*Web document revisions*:
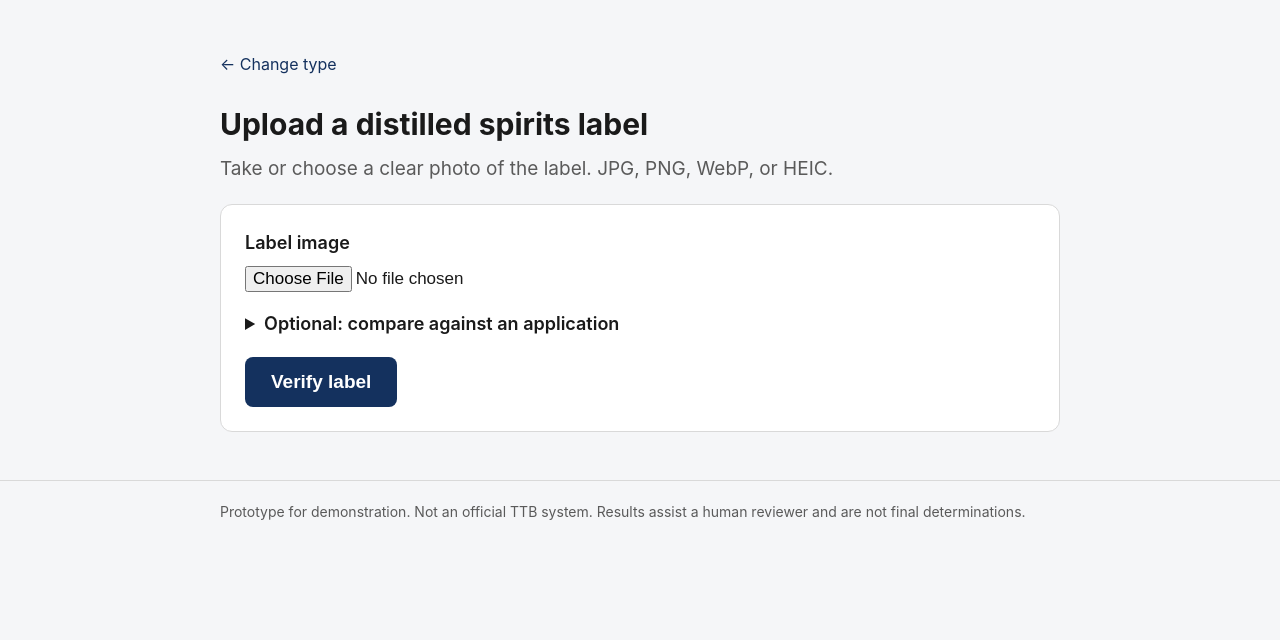
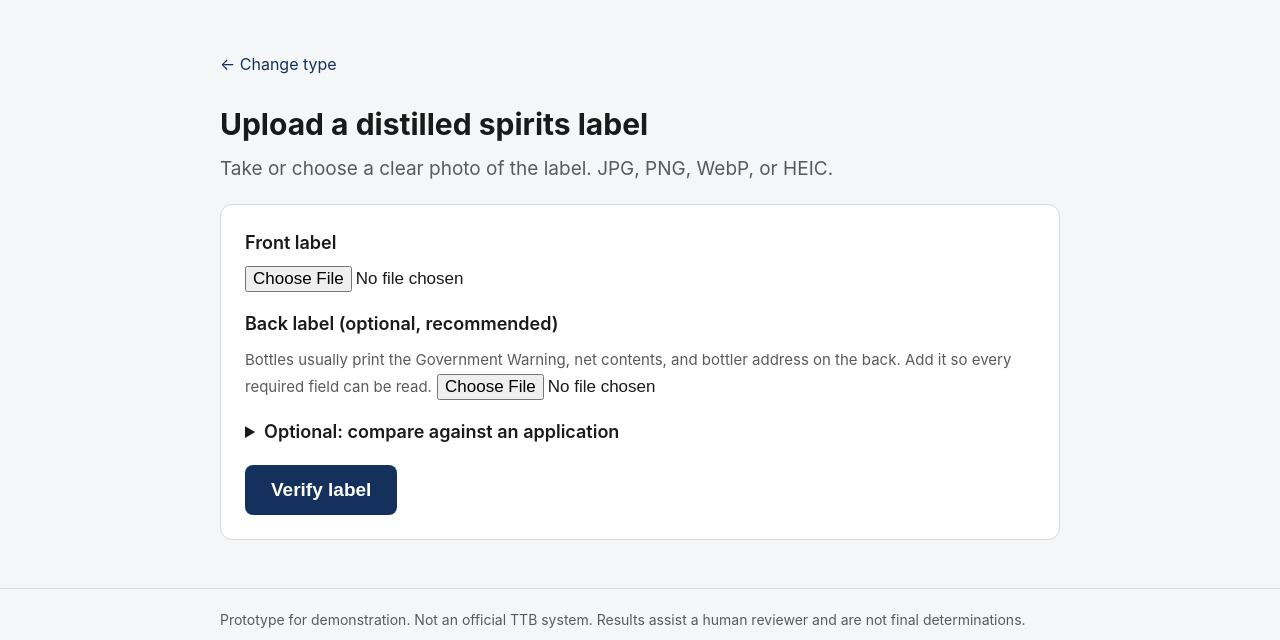
Before and after one commit to Hvoegeli/ttb-label-verifier, a FastAPI app: page /upload in a window 1280 px wide. Shown: the part 65-705 px from the top of the page. Run offline with FastAPI, Linux system fonts and the light colour scheme; some libraries are stand-ins or nearby versions.

Commit message:
feat(ui): optional back-label upload, warning diff, human-in-the-loop note
Real bottles split mandatory fields across two faces, so /verify now accepts an
optional back-label image and sends both to the model in one call (extractor
already supported it). When the Government Warning does not match, the result
page shows the statute text next to what was read, so a human can tell a real
defect from a photo mis-transcription. A standing note states that a photo from a
real bottle should be confirmed by a person, since verbatim warning reading off a
curved label is the weak point. Refactor upload validation into one helper used
for both images. 110 tests pass; verified live end to end with a real HEIC pair.

Co-Authored-By: Claude Opus 4.8 (1M context) <noreply@anthropic.com>

```diff
--- a/app/main.py
+++ b/app/main.py
@@ -88,43 +88,41 @@ def upload_page(request: Request, beverage: str = "spirits"):
     )
 
 
+async def _validate_and_normalize(image: UploadFile) -> bytes:
+    """Validate one upload (type, size, decodes) and return a clean JPEG.
+
+    Raises ImageValidationError (user-safe message) on any problem. Size is
+    checked from the multipart metadata BEFORE the bytes are read into memory;
+    normalize_to_jpeg adds the byte-length and pixel-dimension defenses.
+    """
+    if not has_allowed_extension(image.filename):
+        raise ImageValidationError(
+            "Unsupported file type. Please upload a JPG, PNG, WebP, or HEIC image."
+        )
+    max_bytes = settings.max_upload_mb * 1024 * 1024
+    if image.size is not None and image.size > max_bytes:
+        raise ImageValidationError(
+            f"Image is larger than the {settings.max_upload_mb} MB limit. Please upload a smaller photo."
+        )
+    raw = await image.read()
+    return normalize_to_jpeg(raw, settings.max_upload_mb)
+
+
 @app.post("/verify", response_class=HTMLResponse)
 async def verify(
     request: Request,
     image: UploadFile = File(...),
+    image_back: UploadFile | None = File(default=None),
     application: str = Form(default=""),
     beverage: str = Form(default="spirits"),
 ):
-    # Friendly early rejection on obviously wrong file types.
-    if not has_allowed_extension(image.filename):
-        return templates.TemplateResponse(
-            request,
-            "upload.html",
-            {
-                "beverage": beverage,
-                "error": "Unsupported file type. Please upload a JPG, PNG, WebP, or HEIC image.",
-            },
-            status_code=400,
-        )
-
-    # Reject an oversized upload using the size the multipart parser already
-    # knows, BEFORE reading the bytes into this process. normalize_to_jpeg keeps
-    # its own byte-length check as defense in depth.
-    max_bytes = settings.max_upload_mb * 1024 * 1024
-    if image.size is not None and image.size > max_bytes:
-        return templates.TemplateResponse(
-            request,
-            "upload.html",
-            {
-                "beverage": beverage,
-                "error": f"Image is larger than the {settings.max_upload_mb} MB limit. Please upload a smaller photo.",
-            },
-            status_code=400,
-        )
-
-    raw = await image.read()
+    # Validate and normalize the front label (required) and the back label
+    # (optional). Real bottles split mandatory fields across both faces, so both
+    # photos go to the model in one call.
     try:
-        jpeg = normalize_to_jpeg(raw, settings.max_upload_mb)
+        jpegs = [await _validate_and_normalize(image)]
+        if image_back is not None and image_back.filename:
+            jpegs.append(await _validate_and_normalize(image_back))
     except ImageValidationError as exc:
         return templates.TemplateResponse(
             request,
@@ -133,14 +131,14 @@ async def verify(
             status_code=400,
         )
 
-    # Show the cleaned image back to the user as a preview.
-    image_b64 = base64.b64encode(jpeg).decode("ascii")
+    # Show the cleaned image(s) back to the user as previews.
+    previews = [base64.b64encode(j).decode("ascii") for j in jpegs]
 
-    # One vision call extracts the fields. Time it so we can show (and prove) the
-    # per-label latency. Rule checks (Task Group 4) are not wired in yet.
+    # One vision call reads the fields across all supplied images. Time it so we
+    # can show (and prove) the per-label latency.
     started = time.perf_counter()
     try:
-        extraction = extract_fields(jpeg)
+        extraction = extract_fields(jpegs)
     except ExtractionError as exc:
         result = {
             "overall": "NEEDS REVIEW",
@@ -153,7 +151,7 @@ async def verify(
         }
         return templates.TemplateResponse(
             request, "result.html",
-            {"result": result, "image_b64": image_b64, "beverage": beverage},
+            {"result": result, "previews": previews, "beverage": beverage},
         )
 
     processing_ms = (time.perf_counter() - started) * 1000
@@ -186,6 +184,19 @@ async def verify(
         if o.detail and o.detail.get("tier2_advisory")
     ]
 
+    # When the warning does not match, surface what the statute expects vs what
+    # was read off the label, so a human can tell a real defect from a photo
+    # mis-transcription (the most common failure on a curved back label).
+    warning_diff = None
+    for o in outcomes:
+        if o.field == "Government warning" and o.status != "PASS" and o.detail:
+            expected = o.detail.get("expected_near") or o.detail.get("expected")
+            got = o.detail.get("got_near") or o.detail.get("got")
+            if expected or got:
+                warning_diff = {"expected": expected, "got": got}
+        if o.field == "Government warning":
+            break
+
     # Optional match check: compare the label against a mock application (JSON).
     match_rows = None
     match_error = None
@@ -217,6 +228,7 @@ async def verify(
         "match": match_rows,
         "match_error": match_error,
         "advisories": advisories or None,
+        "warning_diff": warning_diff,
         "note": note,
         "processing_ms": processing_ms,
         "cost_usd": extraction.cost_usd,
@@ -224,5 +236,5 @@ async def verify(
     return templates.TemplateResponse(
         request,
         "result.html",
-        {"result": result, "image_b64": image_b64, "beverage": beverage},
+        {"result": result, "previews": previews, "beverage": beverage},
     )
--- a/app/static/style.css
+++ b/app/static/style.css
@@ -121,6 +121,14 @@ table.fields th { font-size: 14px; text-transform: uppercase; letter-spacing: 0.
 .advisory ul { margin: 8px 0 0; padding-left: 18px; font-size: 15px; }
 .advisory li { margin-bottom: 6px; }
 
+/* Human-in-the-loop caveat + warning transcription diff */
+.human-note { font-size: 14px; color: var(--muted); background: #f7f8fa; border: 1px solid var(--line); border-radius: 8px; padding: 10px 14px; margin: 0 0 16px; }
+.result-image img + img { margin-top: 12px; }
+.warning-diff { background: #fdf4e3; border: 1px solid #e3c766; border-radius: 8px; padding: 14px 16px; margin: 18px 0; }
+.warning-diff h3 { margin: 0 0 6px; font-size: 17px; }
+.warning-diff p { margin: 8px 0; font-size: 15px; }
+.diff-tag { display: inline-block; font-size: 11px; font-weight: 700; text-transform: uppercase; letter-spacing: 0.04em; color: var(--muted); background: #ececec; border-radius: 999px; padding: 1px 8px; margin-right: 6px; }
+
 .nav-stats { margin-left: auto; color: #fff; text-decoration: none; font-size: 15px; opacity: 0.9; }
 .nav-stats:hover { text-decoration: underline; }
 
--- a/app/templates/upload.html
+++ b/app/templates/upload.html
@@ -13,8 +13,14 @@
   <input type="hidden" name="beverage" value="{{ beverage }}">
 
   <label class="field">
-    <span class="field-label">Label image</span>
+    <span class="field-label">Front label</span>
     <input type="file" name="image" accept="image/*,.heic,.heif" required>
+  </label>
+
+  <label class="field">
+    <span class="field-label">Back label (optional, recommended)</span>
+    <span class="hint">Bottles usually print the Government Warning, net contents, and bottler address on the back. Add it so every required field can be read.</span>
+    <input type="file" name="image_back" accept="image/*,.heic,.heif">
   </label>
 
   <details class="optional">
```
Also changed, not shown: app/templates/result.html (+14 -1 lines), docs/SECURITY_AND_COMPLIANCE.md (+1 -1 lines), tests/test_app.py (+31 -0 lines).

*WHAT TO PRODUCE*: Reproduce only the lines from the first line of the entries through the line containing "defect from a photo mis-transcription.", exactly and with both ends kept. Omit the pictures.

*TASK RESULT*:
Before and after one commit to Hvoegeli/ttb-label-verifier, a FastAPI app: page /upload in a window 1280 px wide. Shown: the part 65-705 px from the top of the page. Run offline with FastAPI, Linux system fonts and the light colour scheme; some libraries are stand-ins or nearby versions.

Commit message:
feat(ui): optional back-label upload, warning diff, human-in-the-loop note
Real bottles split mandatory fields across two faces, so /verify now accepts an
optional back-label image and sends both to the model in one call (extractor
already supported it). When the Government Warning does not match, the result
page shows the statute text next to what was read, so a human can tell a real
defect from a photo mis-transcription. A standing note states that a photo from a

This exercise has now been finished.